I remember going to Delhi and my friends commenting – ‘Oh! so you are a madrasi (from Madras)’. And I realized for the first time that this is how north people view the south people. I would go to my hometown for marriages, and people would ask why I was wearing salwar kameez instead of a half saree. And the awareness that the salwar kameez is considered north Indian.
My life growing up has indeed been a mixed bag. My Hindi is more fluent than my native tongue. I love the rituals of the south more than the fun of the north. I have my favourite foods from all regions. I celebrate the festivals I want from whatever area they may be. I have something that I can associate with every region. And I married an American – so, I enjoy Christmas as much as Diwali. And some years, I celebrate one or the other. Here’s the punchline – since I pick and choose from everywhere, I do not feel the need to defend any item. What do I mean by that?
I was having dinner with an Indian family, and I talked about how Pixar has a constructive criticism process for creative ideas. And somebody chipped in, stating that this is what the old directors in India used to do. When he came to the US, my dad kept comparing India to the US – what is better or not. The need to compare and defend arises only when you identify with one thing. For people like me who identify themselves in bits and pieces across everything – the need to defend does not arise. Because if I defend myself, I am contradicting myself. And honestly, I do not care – I go with what’s best and makes sense for me at that time.
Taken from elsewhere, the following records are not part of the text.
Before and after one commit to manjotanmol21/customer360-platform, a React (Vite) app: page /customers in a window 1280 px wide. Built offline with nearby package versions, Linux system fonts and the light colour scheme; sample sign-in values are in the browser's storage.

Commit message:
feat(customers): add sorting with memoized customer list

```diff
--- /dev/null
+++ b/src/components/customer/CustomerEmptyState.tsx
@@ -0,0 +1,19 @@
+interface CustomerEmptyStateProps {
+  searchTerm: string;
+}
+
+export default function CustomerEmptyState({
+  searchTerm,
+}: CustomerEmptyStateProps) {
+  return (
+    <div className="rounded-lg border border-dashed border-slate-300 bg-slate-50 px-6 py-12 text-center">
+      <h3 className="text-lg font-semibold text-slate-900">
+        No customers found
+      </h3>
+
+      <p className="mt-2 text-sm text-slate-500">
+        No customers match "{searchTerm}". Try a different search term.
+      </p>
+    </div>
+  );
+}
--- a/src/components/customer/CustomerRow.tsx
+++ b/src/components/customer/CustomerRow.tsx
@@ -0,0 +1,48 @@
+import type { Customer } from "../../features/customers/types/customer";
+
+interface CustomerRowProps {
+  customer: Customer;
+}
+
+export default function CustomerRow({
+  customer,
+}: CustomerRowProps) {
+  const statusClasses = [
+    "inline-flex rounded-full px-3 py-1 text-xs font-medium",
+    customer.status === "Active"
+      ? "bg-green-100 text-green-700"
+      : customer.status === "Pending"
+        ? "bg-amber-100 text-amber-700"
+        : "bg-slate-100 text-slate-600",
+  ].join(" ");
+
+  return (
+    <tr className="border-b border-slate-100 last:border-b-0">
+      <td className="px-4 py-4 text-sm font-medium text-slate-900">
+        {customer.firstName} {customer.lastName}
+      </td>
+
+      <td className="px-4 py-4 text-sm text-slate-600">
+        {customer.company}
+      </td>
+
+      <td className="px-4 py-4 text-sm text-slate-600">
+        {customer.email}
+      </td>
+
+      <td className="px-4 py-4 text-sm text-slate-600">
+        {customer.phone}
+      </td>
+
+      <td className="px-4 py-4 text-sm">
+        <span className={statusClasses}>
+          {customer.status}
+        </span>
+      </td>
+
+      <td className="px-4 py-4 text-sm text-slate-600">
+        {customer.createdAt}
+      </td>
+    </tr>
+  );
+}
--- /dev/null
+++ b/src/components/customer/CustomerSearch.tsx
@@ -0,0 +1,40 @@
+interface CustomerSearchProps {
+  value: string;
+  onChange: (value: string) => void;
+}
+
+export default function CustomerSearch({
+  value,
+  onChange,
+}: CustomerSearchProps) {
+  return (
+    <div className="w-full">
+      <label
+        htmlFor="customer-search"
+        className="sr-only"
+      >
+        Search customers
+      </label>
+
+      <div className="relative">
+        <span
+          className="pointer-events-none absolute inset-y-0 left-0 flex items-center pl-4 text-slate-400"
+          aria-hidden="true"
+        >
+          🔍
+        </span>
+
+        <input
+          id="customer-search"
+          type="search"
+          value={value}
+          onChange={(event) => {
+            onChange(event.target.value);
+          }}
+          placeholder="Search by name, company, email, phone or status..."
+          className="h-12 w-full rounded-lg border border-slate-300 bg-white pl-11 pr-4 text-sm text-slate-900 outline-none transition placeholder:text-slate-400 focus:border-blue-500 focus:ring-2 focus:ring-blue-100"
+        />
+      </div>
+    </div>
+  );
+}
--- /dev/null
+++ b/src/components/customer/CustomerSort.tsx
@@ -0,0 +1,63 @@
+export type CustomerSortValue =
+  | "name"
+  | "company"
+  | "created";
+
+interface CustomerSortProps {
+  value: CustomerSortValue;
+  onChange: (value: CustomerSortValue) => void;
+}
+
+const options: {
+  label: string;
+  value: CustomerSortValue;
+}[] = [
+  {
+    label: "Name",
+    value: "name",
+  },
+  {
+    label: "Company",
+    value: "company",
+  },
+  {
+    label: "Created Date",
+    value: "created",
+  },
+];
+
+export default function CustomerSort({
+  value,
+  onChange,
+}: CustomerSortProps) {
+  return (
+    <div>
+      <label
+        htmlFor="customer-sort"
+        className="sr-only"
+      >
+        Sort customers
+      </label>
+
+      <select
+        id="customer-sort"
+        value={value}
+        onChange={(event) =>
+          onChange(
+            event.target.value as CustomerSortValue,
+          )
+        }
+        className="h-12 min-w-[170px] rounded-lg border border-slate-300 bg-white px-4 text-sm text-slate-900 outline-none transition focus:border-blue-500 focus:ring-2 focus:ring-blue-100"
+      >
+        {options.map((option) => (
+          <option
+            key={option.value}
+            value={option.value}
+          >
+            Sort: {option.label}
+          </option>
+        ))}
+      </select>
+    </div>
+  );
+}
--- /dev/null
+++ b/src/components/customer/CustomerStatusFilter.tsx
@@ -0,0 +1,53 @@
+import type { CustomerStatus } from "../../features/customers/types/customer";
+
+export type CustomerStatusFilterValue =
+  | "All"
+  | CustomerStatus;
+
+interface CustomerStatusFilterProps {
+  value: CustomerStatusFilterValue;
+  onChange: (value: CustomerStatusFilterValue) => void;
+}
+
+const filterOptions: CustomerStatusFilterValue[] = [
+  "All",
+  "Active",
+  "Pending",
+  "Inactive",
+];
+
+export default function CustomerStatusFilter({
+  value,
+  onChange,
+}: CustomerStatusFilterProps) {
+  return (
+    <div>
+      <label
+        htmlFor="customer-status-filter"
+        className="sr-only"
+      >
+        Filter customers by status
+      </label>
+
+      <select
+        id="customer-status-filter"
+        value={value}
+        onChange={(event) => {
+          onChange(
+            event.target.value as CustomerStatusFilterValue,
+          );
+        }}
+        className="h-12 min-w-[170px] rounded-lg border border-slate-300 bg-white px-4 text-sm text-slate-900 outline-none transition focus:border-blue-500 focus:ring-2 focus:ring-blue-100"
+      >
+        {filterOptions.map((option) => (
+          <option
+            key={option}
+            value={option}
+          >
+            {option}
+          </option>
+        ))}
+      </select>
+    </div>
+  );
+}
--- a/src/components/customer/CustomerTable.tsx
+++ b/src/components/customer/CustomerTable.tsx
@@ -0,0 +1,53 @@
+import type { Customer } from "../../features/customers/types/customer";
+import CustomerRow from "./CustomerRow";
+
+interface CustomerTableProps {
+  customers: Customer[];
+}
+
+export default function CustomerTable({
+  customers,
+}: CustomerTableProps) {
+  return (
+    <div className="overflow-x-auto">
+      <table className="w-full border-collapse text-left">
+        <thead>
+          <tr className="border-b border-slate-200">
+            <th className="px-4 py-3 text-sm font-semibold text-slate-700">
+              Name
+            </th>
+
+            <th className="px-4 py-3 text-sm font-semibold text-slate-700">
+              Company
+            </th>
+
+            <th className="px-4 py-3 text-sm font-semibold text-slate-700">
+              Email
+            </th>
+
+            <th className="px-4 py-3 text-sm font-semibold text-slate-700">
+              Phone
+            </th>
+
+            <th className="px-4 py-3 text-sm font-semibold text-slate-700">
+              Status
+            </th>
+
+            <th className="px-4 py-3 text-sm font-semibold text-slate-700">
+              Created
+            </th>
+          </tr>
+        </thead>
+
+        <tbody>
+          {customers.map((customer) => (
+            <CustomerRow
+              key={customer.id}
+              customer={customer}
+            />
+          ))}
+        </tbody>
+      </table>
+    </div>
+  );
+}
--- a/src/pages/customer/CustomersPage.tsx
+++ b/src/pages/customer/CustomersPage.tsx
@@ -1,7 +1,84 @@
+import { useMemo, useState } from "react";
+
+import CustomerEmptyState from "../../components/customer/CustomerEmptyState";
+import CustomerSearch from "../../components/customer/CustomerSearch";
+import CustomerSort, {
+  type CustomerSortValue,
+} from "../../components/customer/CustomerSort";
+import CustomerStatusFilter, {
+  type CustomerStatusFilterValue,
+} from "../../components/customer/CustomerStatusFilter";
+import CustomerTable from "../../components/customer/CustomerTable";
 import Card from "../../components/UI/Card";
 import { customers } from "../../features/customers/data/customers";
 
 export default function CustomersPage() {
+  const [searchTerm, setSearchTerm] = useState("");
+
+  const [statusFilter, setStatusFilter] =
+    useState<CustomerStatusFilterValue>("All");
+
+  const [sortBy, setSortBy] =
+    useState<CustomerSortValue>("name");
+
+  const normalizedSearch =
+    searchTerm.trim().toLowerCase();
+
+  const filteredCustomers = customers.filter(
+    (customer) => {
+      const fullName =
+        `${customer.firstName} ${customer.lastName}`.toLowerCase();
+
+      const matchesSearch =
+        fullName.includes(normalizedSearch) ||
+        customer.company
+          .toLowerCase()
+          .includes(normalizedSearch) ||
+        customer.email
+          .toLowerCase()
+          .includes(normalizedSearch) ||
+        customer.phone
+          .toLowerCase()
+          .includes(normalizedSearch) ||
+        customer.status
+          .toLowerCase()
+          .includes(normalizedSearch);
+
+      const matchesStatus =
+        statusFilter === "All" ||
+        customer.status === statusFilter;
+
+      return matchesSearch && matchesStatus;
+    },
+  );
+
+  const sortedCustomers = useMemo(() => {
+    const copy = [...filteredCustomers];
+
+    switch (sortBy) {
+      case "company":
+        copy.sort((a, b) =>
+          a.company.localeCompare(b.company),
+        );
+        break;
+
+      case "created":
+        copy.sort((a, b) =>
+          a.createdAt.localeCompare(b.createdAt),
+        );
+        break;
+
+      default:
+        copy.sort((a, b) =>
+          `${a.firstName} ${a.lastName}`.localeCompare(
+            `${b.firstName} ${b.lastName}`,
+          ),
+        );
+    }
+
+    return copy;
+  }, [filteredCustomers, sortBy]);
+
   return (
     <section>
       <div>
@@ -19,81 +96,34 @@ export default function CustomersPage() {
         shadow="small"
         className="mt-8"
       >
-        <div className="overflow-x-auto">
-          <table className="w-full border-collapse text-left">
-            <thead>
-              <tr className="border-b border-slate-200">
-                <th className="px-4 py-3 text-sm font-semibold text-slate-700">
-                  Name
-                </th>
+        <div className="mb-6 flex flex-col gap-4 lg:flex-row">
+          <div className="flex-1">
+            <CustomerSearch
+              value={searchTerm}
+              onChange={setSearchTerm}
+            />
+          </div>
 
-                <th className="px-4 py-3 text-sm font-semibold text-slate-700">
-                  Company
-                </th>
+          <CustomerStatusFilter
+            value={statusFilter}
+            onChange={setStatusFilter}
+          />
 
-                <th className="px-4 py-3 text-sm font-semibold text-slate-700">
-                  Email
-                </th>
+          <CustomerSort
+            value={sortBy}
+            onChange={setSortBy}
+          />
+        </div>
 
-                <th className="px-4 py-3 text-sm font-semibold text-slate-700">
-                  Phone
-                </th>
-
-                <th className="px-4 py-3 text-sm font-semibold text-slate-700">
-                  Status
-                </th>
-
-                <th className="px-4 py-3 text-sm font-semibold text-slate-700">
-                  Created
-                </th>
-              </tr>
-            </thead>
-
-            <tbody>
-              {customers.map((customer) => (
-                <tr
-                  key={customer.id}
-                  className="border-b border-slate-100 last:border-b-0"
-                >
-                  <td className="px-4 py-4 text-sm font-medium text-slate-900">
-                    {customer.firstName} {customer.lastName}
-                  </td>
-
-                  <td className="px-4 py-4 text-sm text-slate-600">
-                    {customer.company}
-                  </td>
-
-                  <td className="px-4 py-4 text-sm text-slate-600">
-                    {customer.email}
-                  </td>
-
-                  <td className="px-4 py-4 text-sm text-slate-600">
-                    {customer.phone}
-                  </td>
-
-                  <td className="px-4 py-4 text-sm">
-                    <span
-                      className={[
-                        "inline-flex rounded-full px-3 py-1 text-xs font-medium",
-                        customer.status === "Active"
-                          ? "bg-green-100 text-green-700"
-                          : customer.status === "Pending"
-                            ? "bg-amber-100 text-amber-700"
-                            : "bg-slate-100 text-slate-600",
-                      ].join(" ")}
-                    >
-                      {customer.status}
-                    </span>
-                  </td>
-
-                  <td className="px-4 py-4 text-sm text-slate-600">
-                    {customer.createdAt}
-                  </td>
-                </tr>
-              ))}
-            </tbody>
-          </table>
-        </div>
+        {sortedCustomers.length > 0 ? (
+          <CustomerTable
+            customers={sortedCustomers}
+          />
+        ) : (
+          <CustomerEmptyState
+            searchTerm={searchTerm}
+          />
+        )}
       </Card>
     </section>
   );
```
Sometimes I feel that my parents wish they had ingrained the love of the south more in us because it is ‘our heritage, our culture’ after all. And I cannot associate with that ‘Our-ness’ because I do not know how. And neither do I want to – I like the freedom and flexibility to see what I like and make it my own. For example, I like vegan food because that’s what I learnt, and I have no interest in proving that Indian food is the best as it is naturally vegan.
Through this blog, I am highlighting that there are people like me who are nomads – who do not belong anywhere, and we love it. Please be aware if you are talking to folks like me who are neither here nor there. There is no right or wrong, but diversity and inclusion are the lenses we need. What lens are you wearing?